**Work required:** The entries that follow are to be duplicated in full, character for character.

**Provided information:**

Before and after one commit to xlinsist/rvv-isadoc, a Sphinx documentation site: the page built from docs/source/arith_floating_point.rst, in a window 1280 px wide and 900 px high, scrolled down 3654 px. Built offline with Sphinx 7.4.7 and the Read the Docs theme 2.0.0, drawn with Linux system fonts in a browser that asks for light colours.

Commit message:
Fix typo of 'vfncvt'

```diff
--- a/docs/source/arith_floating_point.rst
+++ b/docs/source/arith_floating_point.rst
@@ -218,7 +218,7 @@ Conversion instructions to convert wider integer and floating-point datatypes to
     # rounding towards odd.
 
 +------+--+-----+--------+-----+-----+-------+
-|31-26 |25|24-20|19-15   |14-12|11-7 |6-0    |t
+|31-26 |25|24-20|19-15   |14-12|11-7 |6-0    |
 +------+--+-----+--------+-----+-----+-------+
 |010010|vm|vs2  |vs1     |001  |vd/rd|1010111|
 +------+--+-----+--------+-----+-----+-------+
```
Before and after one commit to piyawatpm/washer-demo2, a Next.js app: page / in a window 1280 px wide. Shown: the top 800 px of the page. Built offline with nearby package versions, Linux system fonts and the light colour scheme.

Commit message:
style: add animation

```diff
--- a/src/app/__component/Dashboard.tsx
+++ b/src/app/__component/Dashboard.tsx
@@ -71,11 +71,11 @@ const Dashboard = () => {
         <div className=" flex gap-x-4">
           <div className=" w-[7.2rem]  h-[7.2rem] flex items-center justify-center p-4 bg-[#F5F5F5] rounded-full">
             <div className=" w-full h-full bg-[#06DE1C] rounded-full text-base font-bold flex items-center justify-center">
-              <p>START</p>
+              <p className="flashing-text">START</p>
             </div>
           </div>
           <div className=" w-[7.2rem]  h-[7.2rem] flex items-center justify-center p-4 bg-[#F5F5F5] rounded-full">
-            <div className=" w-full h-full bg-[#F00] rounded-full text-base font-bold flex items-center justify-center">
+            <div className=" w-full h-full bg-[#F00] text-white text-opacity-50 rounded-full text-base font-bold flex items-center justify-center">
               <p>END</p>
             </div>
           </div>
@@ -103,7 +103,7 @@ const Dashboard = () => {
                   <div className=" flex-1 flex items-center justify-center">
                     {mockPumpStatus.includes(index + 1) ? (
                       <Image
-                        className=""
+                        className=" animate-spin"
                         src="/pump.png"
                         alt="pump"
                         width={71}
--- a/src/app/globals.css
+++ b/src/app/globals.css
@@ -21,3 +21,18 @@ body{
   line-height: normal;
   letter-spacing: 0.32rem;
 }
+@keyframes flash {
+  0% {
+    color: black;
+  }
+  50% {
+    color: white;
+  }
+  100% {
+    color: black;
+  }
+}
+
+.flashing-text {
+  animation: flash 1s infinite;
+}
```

**Answer box:**
Before and after one commit to xlinsist/rvv-isadoc, a Sphinx documentation site: the page built from docs/source/arith_floating_point.rst, in a window 1280 px wide and 900 px high, scrolled down 3654 px. Built offline with Sphinx 7.4.7 and the Read the Docs theme 2.0.0, drawn with Linux system fonts in a browser that asks for light colours.

Commit message:
Fix typo of 'vfncvt'

```diff
--- a/docs/source/arith_floating_point.rst
+++ b/docs/source/arith_floating_point.rst
@@ -218,7 +218,7 @@ Conversion instructions to convert wider integer and floating-point datatypes to
     # rounding towards odd.
 
 +------+--+-----+--------+-----+-----+-------+
-|31-26 |25|24-20|19-15   |14-12|11-7 |6-0    |t
+|31-26 |25|24-20|19-15   |14-12|11-7 |6-0    |
 +------+--+-----+--------+-----+-----+-------+
 |010010|vm|vs2  |vs1     |001  |vd/rd|1010111|
 +------+--+-----+--------+-----+-----+-------+
```
Before and after one commit to piyawatpm/washer-demo2, a Next.js app: page / in a window 1280 px wide. Shown: the top 800 px of the page. Built offline with nearby package versions, Linux system fonts and the light colour scheme.

Commit message:
style: add animation

```diff
--- a/src/app/__component/Dashboard.tsx
+++ b/src/app/__component/Dashboard.tsx
@@ -71,11 +71,11 @@ const Dashboard = () => {
         <div className=" flex gap-x-4">
           <div className=" w-[7.2rem]  h-[7.2rem] flex items-center justify-center p-4 bg-[#F5F5F5] rounded-full">
             <div className=" w-full h-full bg-[#06DE1C] rounded-full text-base font-bold flex items-center justify-center">
-              <p>START</p>
+              <p className="flashing-text">START</p>
             </div>
           </div>
           <div className=" w-[7.2rem]  h-[7.2rem] flex items-center justify-center p-4 bg-[#F5F5F5] rounded-full">
-            <div className=" w-full h-full bg-[#F00] rounded-full text-base font-bold flex items-center justify-center">
+            <div className=" w-full h-full bg-[#F00] text-white text-opacity-50 rounded-full text-base font-bold flex items-center justify-center">
               <p>END</p>
             </div>
           </div>
@@ -103,7 +103,7 @@ const Dashboard = () => {
                   <div className=" flex-1 flex items-center justify-center">
                     {mockPumpStatus.includes(index + 1) ? (
                       <Image
-                        className=""
+                        className=" animate-spin"
                         src="/pump.png"
                         alt="pump"
                         width={71}
--- a/src/app/globals.css
+++ b/src/app/globals.css
@@ -21,3 +21,18 @@ body{
   line-height: normal;
   letter-spacing: 0.32rem;
 }
+@keyframes flash {
+  0% {
+    color: black;
+  }
+  50% {
+    color: white;
+  }
+  100% {
+    color: black;
+  }
+}
+
+.flashing-text {
+  animation: flash 1s infinite;
+}
```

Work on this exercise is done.